**Problem statement:**
When you copy the listing, skip the images and return each line verbatim.

**Records supplied:**
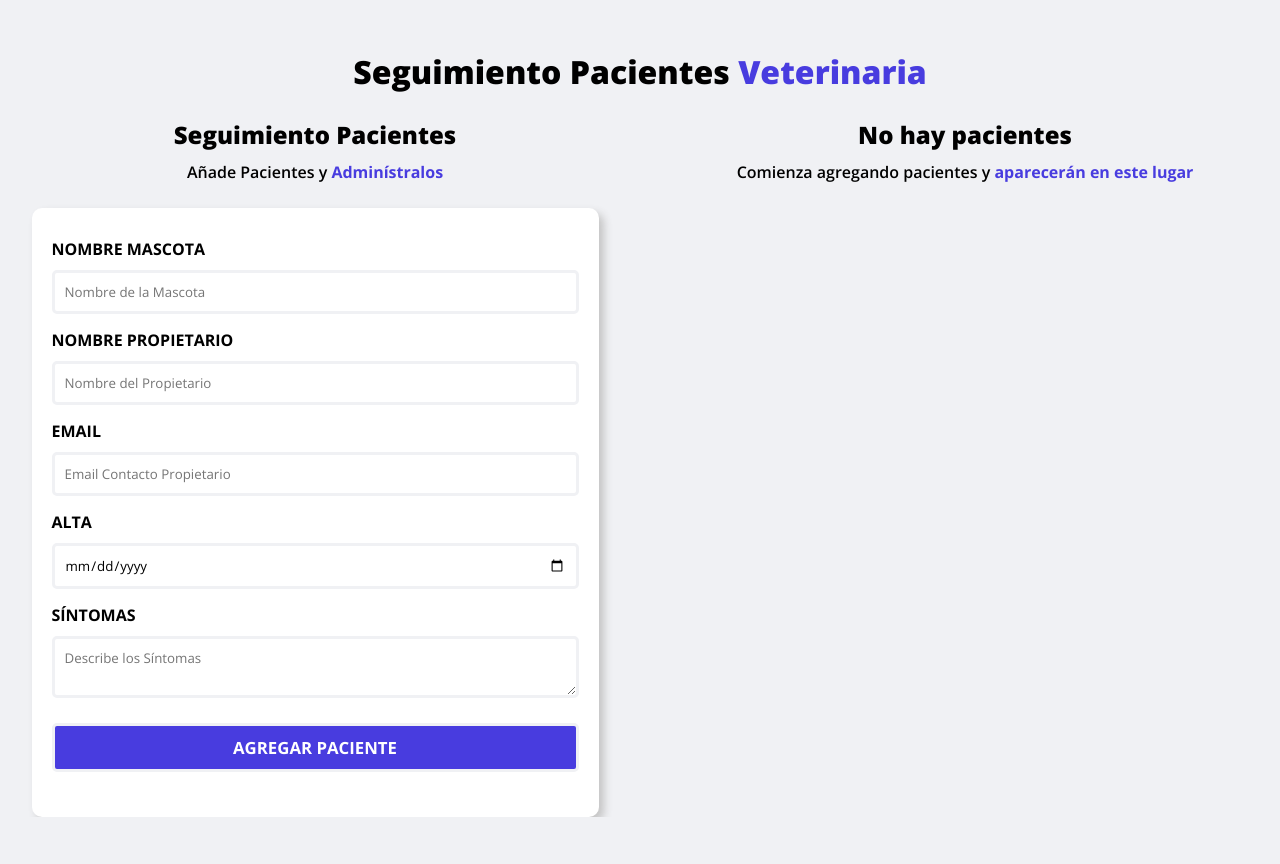
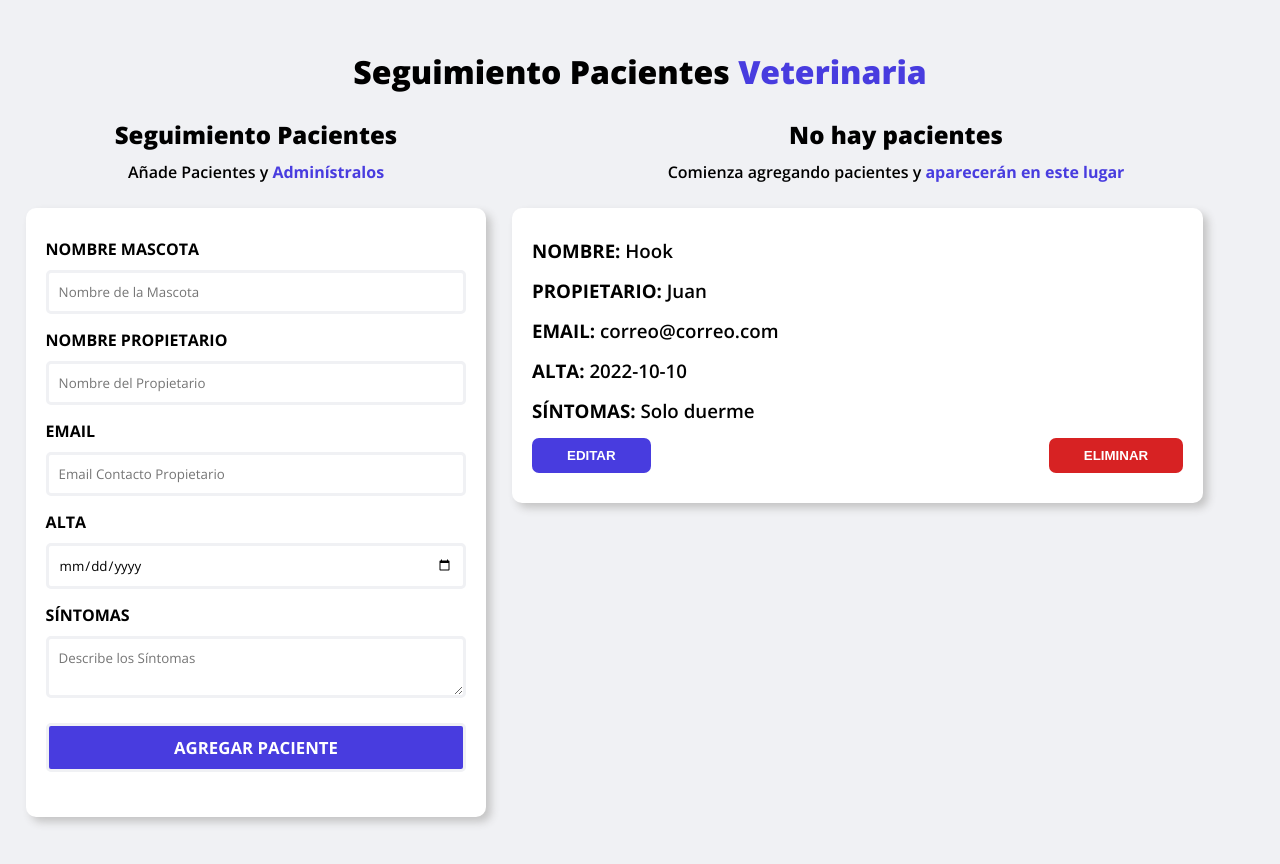
Before and after one commit to LeoCiru/adm-pacientes-veterinaria, a React (Vite) app: page / in a window 1280 px wide. Shown: the top 864 px of the page. Before the commit the page ends 817 px from the top, so only its background shows below. Built offline with nearby package versions, Linux system fonts and the light colour scheme.

Commit message:
Creando componente de paciente y agregando estilos

```diff
--- a/src/componentes/ListadoPacientes.jsx
+++ b/src/componentes/ListadoPacientes.jsx
@@ -1,3 +1,5 @@
+import Paciente from "./Paciente"
+
 function ListadoPacientes() {
   return (
     <section className="listado-pacientes">
@@ -6,7 +8,7 @@ function ListadoPacientes() {
             <span>aparecerán en este lugar</span>
         </p>
 
-
+        <Paciente/>
     </section>
   )
 }
--- a/src/componentes/Paciente.jsx
+++ b/src/componentes/Paciente.jsx
@@ -0,0 +1,18 @@
+function Paciente() {
+  return (
+    <div className="card-paciente">
+        <h3>Nombre: <span>Hook</span></h3>
+        <h3>Propietario: <span>Juan</span></h3>
+        <h3>Email: <span>correo@correo.com</span></h3>
+        <h3>Alta: <span>2022-10-10</span></h3>
+        <h3>Síntomas: <span>Solo duerme</span></h3>
+
+        <div className="botones">
+            <button className="editar">Editar</button>
+            <button className="eliminar">Eliminar</button>
+        </div>
+    </div>
+  )
+}
+
+export default Paciente
--- a/src/index.css
+++ b/src/index.css
@@ -13,6 +13,7 @@
   --gris-fondo: #F0F1F4;
   --gris-sombra: #c4c4c4;
   --morado-principal:#483CDF;
+  --rojo: #D72223;
 }
 
 html
@@ -41,16 +42,16 @@ body .titulo span { color: var(--morado-principal); }
 main
 {
   display: flex;
-  column-gap: 20px;
+  /* column-gap: 0px; */
   margin-bottom: 50px;
-  margin: auto;
+  margin: 0 auto 50px auto;
 }
 
 /* ---------- FORMULARIO PACIENTES ---------- */
 
 main .formulario-pacientes
 {
-  width: 50%;
+  width: 40%;
 }
 
 main .formulario-pacientes h2
@@ -127,7 +128,7 @@ main .formulario-pacientes form input[type="submit"]
 
 main .listado-pacientes
 {
-  width: 50%;
+  width: 60%;
 }
 
 main .listado-pacientes :is(h2, p) { text-align: center; }
@@ -151,3 +152,47 @@ main .listado-pacientes p span
   color: var(--morado-principal);
   font-weight: 700;
 }
+
+/* ---------- PACIENTE ---------- */
+
+main .listado-pacientes .card-paciente
+{
+  background-color: var(--blanco);
+  width: 90%;
+  padding: 30px 20px;
+  border-radius: 10px;
+  box-shadow: 5px 5px 8px var(--gris-sombra);
+}
+
+main .listado-pacientes .card-paciente h3
+{
+  text-transform: uppercase;
+  margin-bottom: 15px;
+}
+
+main .listado-pacientes .card-paciente h3 span
+{
+  text-transform: none;
+  font-weight: 600;
+}
+
+main .listado-pacientes .card-paciente .botones
+{
+  display: flex;
+  justify-content: space-between;
+}
+
+main .listado-pacientes .card-paciente .botones :is(.editar, .eliminar)
+{
+  background: none;
+  border: none;
+  padding: 10px 35px;
+  border-radius: 7px;
+  cursor: pointer;
+  text-transform: uppercase;
+  font-weight: 700;
+  color: var(--blanco);
+}
+
+main .listado-pacientes .card-paciente .botones .editar { background-color: var(--morado-principal); }
+main .listado-pacientes .card-paciente .botones .eliminar { background-color: var(--rojo); }
```
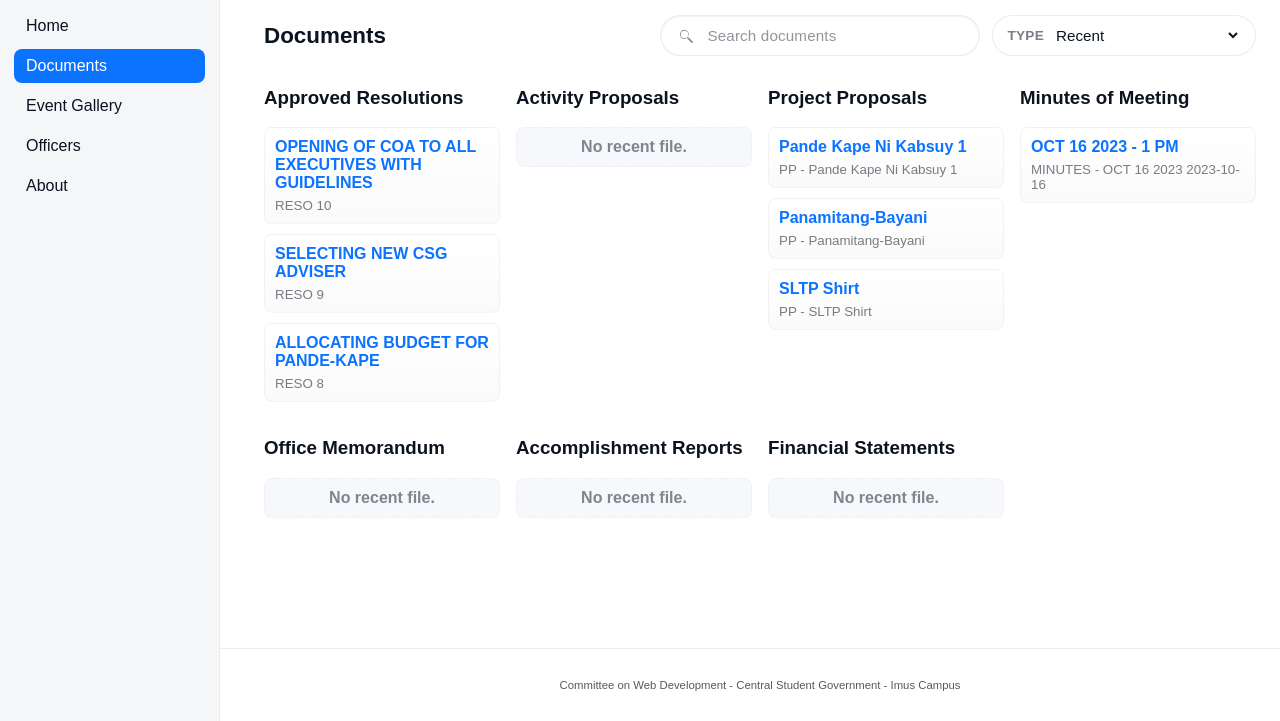
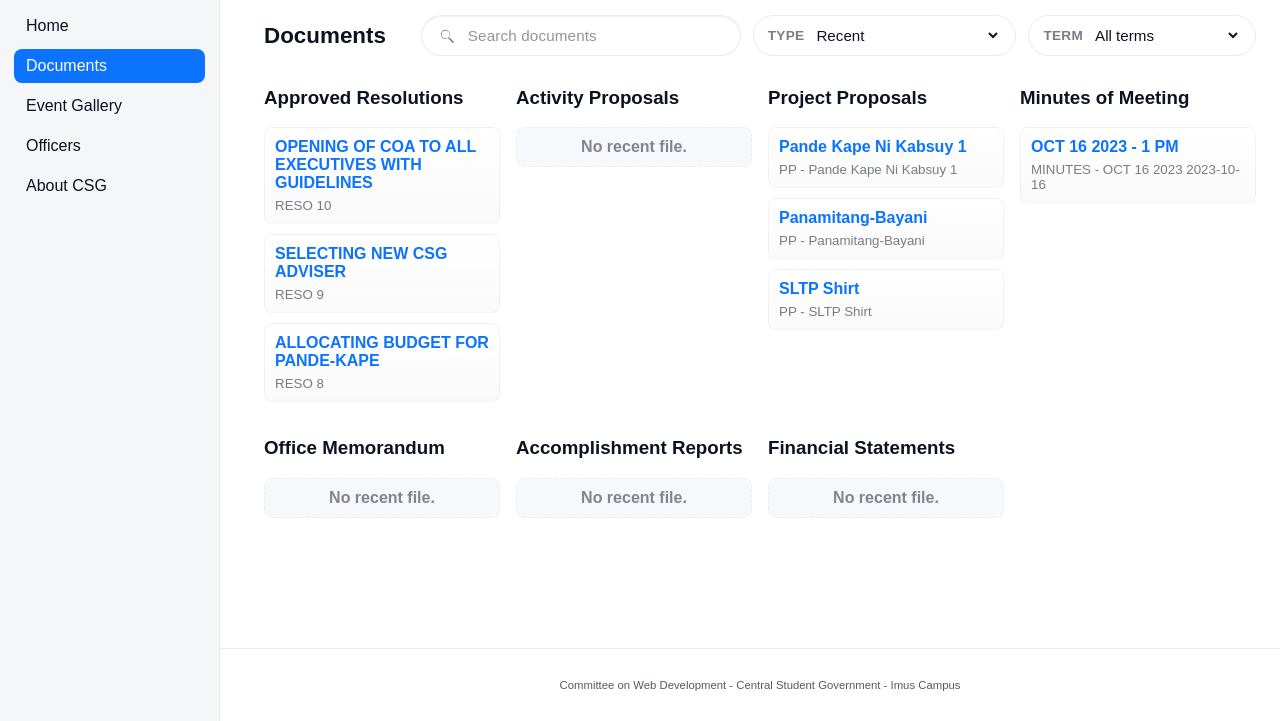
Before and after one commit to CSG-Imus/CSG-Imus-OITS, a plain HTML site: page index.html in a window 1280 px wide. Both pictures are taken after a click on the link "Documents". Shown: the part 79-800 px from the top of the page. Drawn offline with Linux system fonts and the light colour scheme; files whose address does not match are found by name.

Commit message:
Updated UI

```diff
--- a/index.html
+++ b/index.html
@@ -28,7 +28,7 @@
                 <a href="#documents" data-route="documents">Documents</a>
                 <a href="#events" data-route="events">Event Gallery</a>
                 <a href="#officers" data-route="officers">Officers</a>
-                <a href="#about" data-route="about">About</a>
+                <a href="#about" data-route="about">About CSG</a>
             </nav>
         </aside>
 
@@ -71,6 +71,12 @@
                                 <option value="minutes">Minutes of Meeting</option>
                             </select>
                         </label>
+                        <label class="documents-filter" for="documents-term">
+                            <span class="documents-filter__label">Term</span>
+                            <select id="documents-term" class="documents-filter__select" aria-label="Filter documents by term">
+                                <option value="all">All terms</option>
+                            </select>
+                        </label>
                     </div>
                 </div>
                 <div class="docs-grid">
@@ -106,7 +112,7 @@
             </section>
 
             <section id="officers" class="page" hidden>
-                <h2 class="term-heading">Academic Year 2025 - 2026 Officers</h2>
+                <h2 class="term-heading">Academic Year 2025 - 2026</h2>
                 <div class="officer-section">
                     <h3>Executives</h3>
                     <div id="executives" class="officer-list"></div>
```
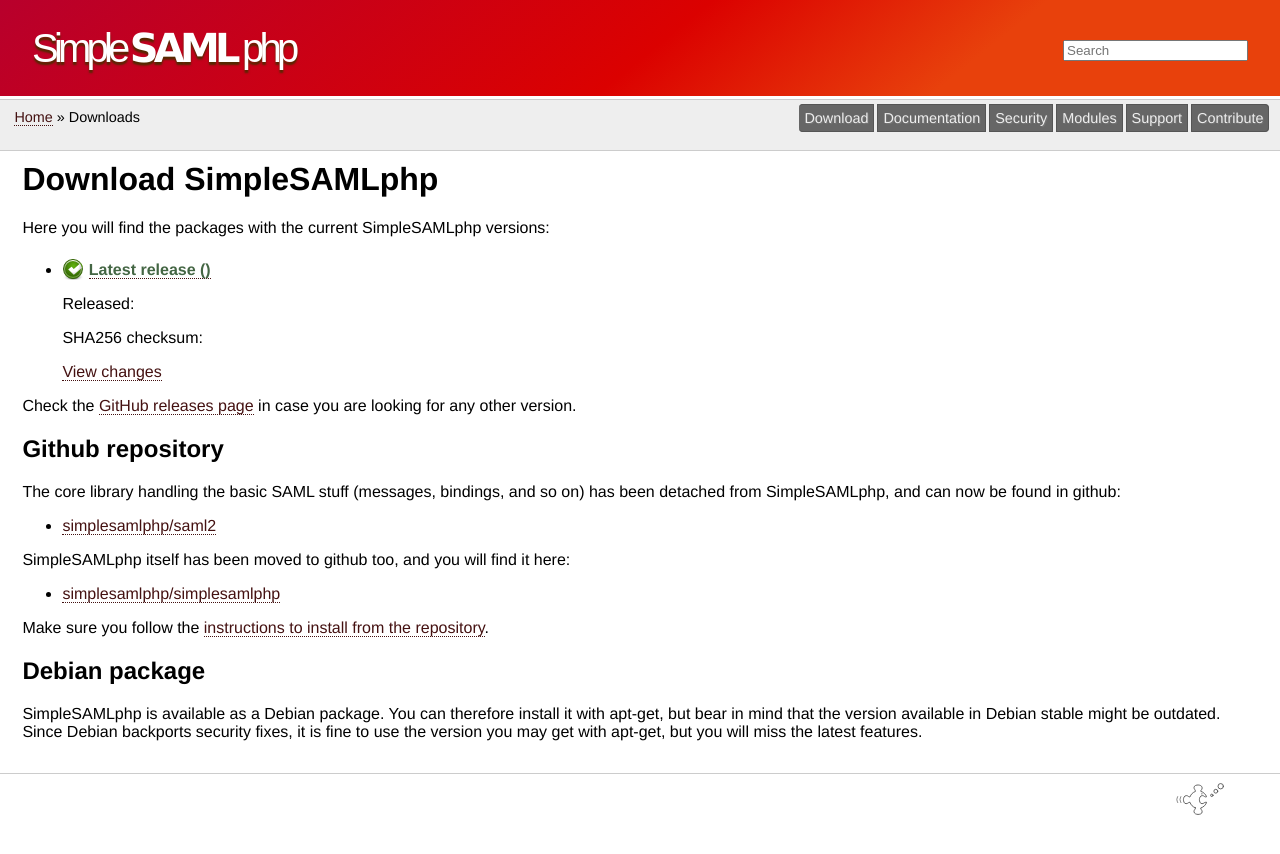
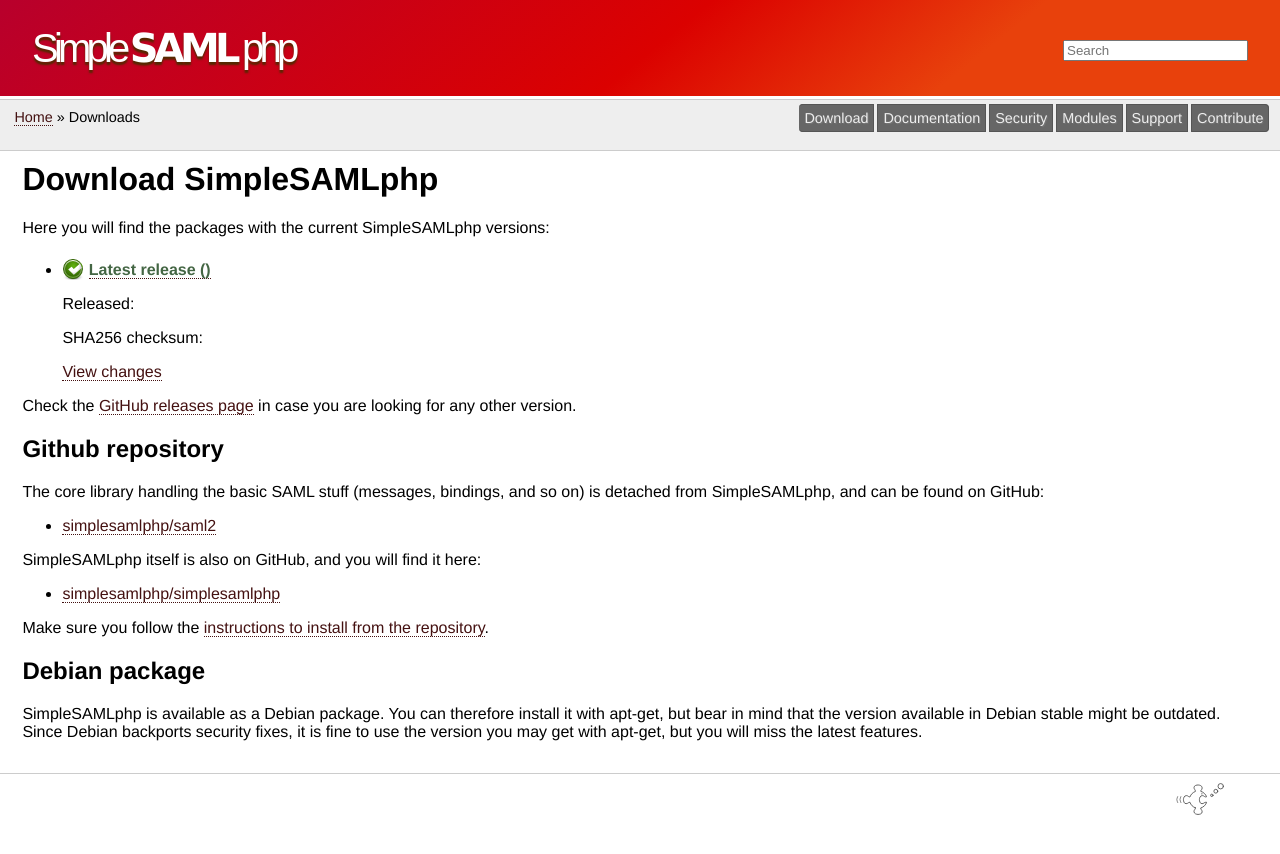
Before and after one commit to simplesamlphp/simplesamlphp.github.io, a Jekyll site: the page built from download/index.md, in a window 1280 px wide. Shown: the top 854 px of the page. Built offline with Jekyll 4.4.1, drawn with Linux system fonts in a browser that asks for light colours.

Commit message:
On GitHub for a while now

```diff
--- a/download/index.md
+++ b/download/index.md
@@ -22,12 +22,12 @@
 
 ## Github repository
 
-The core library handling the basic SAML stuff (messages, bindings, and so on) has been
-detached from SimpleSAMLphp, and can now be found in github:
+The core library handling the basic SAML stuff (messages, bindings, and so on) is
+detached from SimpleSAMLphp, and can be found on GitHub:
 
 * [simplesamlphp/saml2](https://github.com/simplesamlphp/saml2)
 
-SimpleSAMLphp itself has been moved to github too, and you will find it here:
+SimpleSAMLphp itself is also on GitHub, and you will find it here:
 
 * [simplesamlphp/simplesamlphp](https://github.com/simplesamlphp/simplesamlphp)
 
```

**Written solution:**
Before and after one commit to LeoCiru/adm-pacientes-veterinaria, a React (Vite) app: page / in a window 1280 px wide. Shown: the top 864 px of the page. Before the commit the page ends 817 px from the top, so only its background shows below. Built offline with nearby package versions, Linux system fonts and the light colour scheme.

Commit message:
Creando componente de paciente y agregando estilos

```diff
--- a/src/componentes/ListadoPacientes.jsx
+++ b/src/componentes/ListadoPacientes.jsx
@@ -1,3 +1,5 @@
+import Paciente from "./Paciente"
+
 function ListadoPacientes() {
   return (
     <section className="listado-pacientes">
@@ -6,7 +8,7 @@ function ListadoPacientes() {
             <span>aparecerán en este lugar</span>
         </p>
 
-
+        <Paciente/>
     </section>
   )
 }
--- a/src/componentes/Paciente.jsx
+++ b/src/componentes/Paciente.jsx
@@ -0,0 +1,18 @@
+function Paciente() {
+  return (
+    <div className="card-paciente">
+        <h3>Nombre: <span>Hook</span></h3>
+        <h3>Propietario: <span>Juan</span></h3>
+        <h3>Email: <span>correo@correo.com</span></h3>
+        <h3>Alta: <span>2022-10-10</span></h3>
+        <h3>Síntomas: <span>Solo duerme</span></h3>
+
+        <div className="botones">
+            <button className="editar">Editar</button>
+            <button className="eliminar">Eliminar</button>
+        </div>
+    </div>
+  )
+}
+
+export default Paciente
--- a/src/index.css
+++ b/src/index.css
@@ -13,6 +13,7 @@
   --gris-fondo: #F0F1F4;
   --gris-sombra: #c4c4c4;
   --morado-principal:#483CDF;
+  --rojo: #D72223;
 }
 
 html
@@ -41,16 +42,16 @@ body .titulo span { color: var(--morado-principal); }
 main
 {
   display: flex;
-  column-gap: 20px;
+  /* column-gap: 0px; */
   margin-bottom: 50px;
-  margin: auto;
+  margin: 0 auto 50px auto;
 }
 
 /* ---------- FORMULARIO PACIENTES ---------- */
 
 main .formulario-pacientes
 {
-  width: 50%;
+  width: 40%;
 }
 
 main .formulario-pacientes h2
@@ -127,7 +128,7 @@ main .formulario-pacientes form input[type="submit"]
 
 main .listado-pacientes
 {
-  width: 50%;
+  width: 60%;
 }
 
 main .listado-pacientes :is(h2, p) { text-align: center; }
@@ -151,3 +152,47 @@ main .listado-pacientes p span
   color: var(--morado-principal);
   font-weight: 700;
 }
+
+/* ---------- PACIENTE ---------- */
+
+main .listado-pacientes .card-paciente
+{
+  background-color: var(--blanco);
+  width: 90%;
+  padding: 30px 20px;
+  border-radius: 10px;
+  box-shadow: 5px 5px 8px var(--gris-sombra);
+}
+
+main .listado-pacientes .card-paciente h3
+{
+  text-transform: uppercase;
+  margin-bottom: 15px;
+}
+
+main .listado-pacientes .card-paciente h3 span
+{
+  text-transform: none;
+  font-weight: 600;
+}
+
+main .listado-pacientes .card-paciente .botones
+{
+  display: flex;
+  justify-content: space-between;
+}
+
+main .listado-pacientes .card-paciente .botones :is(.editar, .eliminar)
+{
+  background: none;
+  border: none;
+  padding: 10px 35px;
+  border-radius: 7px;
+  cursor: pointer;
+  text-transform: uppercase;
+  font-weight: 700;
+  color: var(--blanco);
+}
+
+main .listado-pacientes .card-paciente .botones .editar { background-color: var(--morado-principal); }
+main .listado-pacientes .card-paciente .botones .eliminar { background-color: var(--rojo); }
```
Before and after one commit to CSG-Imus/CSG-Imus-OITS, a plain HTML site: page index.html in a window 1280 px wide. Both pictures are taken after a click on the link "Documents". Shown: the part 79-800 px from the top of the page. Drawn offline with Linux system fonts and the light colour scheme; files whose address does not match are found by name.

Commit message:
Updated UI

```diff
--- a/index.html
+++ b/index.html
@@ -28,7 +28,7 @@
                 <a href="#documents" data-route="documents">Documents</a>
                 <a href="#events" data-route="events">Event Gallery</a>
                 <a href="#officers" data-route="officers">Officers</a>
-                <a href="#about" data-route="about">About</a>
+                <a href="#about" data-route="about">About CSG</a>
             </nav>
         </aside>
 
@@ -71,6 +71,12 @@
                                 <option value="minutes">Minutes of Meeting</option>
                             </select>
                         </label>
+                        <label class="documents-filter" for="documents-term">
+                            <span class="documents-filter__label">Term</span>
+                            <select id="documents-term" class="documents-filter__select" aria-label="Filter documents by term">
+                                <option value="all">All terms</option>
+                            </select>
+                        </label>
                     </div>
                 </div>
                 <div class="docs-grid">
@@ -106,7 +112,7 @@
             </section>
 
             <section id="officers" class="page" hidden>
-                <h2 class="term-heading">Academic Year 2025 - 2026 Officers</h2>
+                <h2 class="term-heading">Academic Year 2025 - 2026</h2>
                 <div class="officer-section">
                     <h3>Executives</h3>
                     <div id="executives" class="officer-list"></div>
```
Before and after one commit to simplesamlphp/simplesamlphp.github.io, a Jekyll site: the page built from download/index.md, in a window 1280 px wide. Shown: the top 854 px of the page. Built offline with Jekyll 4.4.1, drawn with Linux system fonts in a browser that asks for light colours.

Commit message:
On GitHub for a while now

```diff
--- a/download/index.md
+++ b/download/index.md
@@ -22,12 +22,12 @@
 
 ## Github repository
 
-The core library handling the basic SAML stuff (messages, bindings, and so on) has been
-detached from SimpleSAMLphp, and can now be found in github:
+The core library handling the basic SAML stuff (messages, bindings, and so on) is
+detached from SimpleSAMLphp, and can be found on GitHub:
 
 * [simplesamlphp/saml2](https://github.com/simplesamlphp/saml2)
 
-SimpleSAMLphp itself has been moved to github too, and you will find it here:
+SimpleSAMLphp itself is also on GitHub, and you will find it here:
 
 * [simplesamlphp/simplesamlphp](https://github.com/simplesamlphp/simplesamlphp)
 
```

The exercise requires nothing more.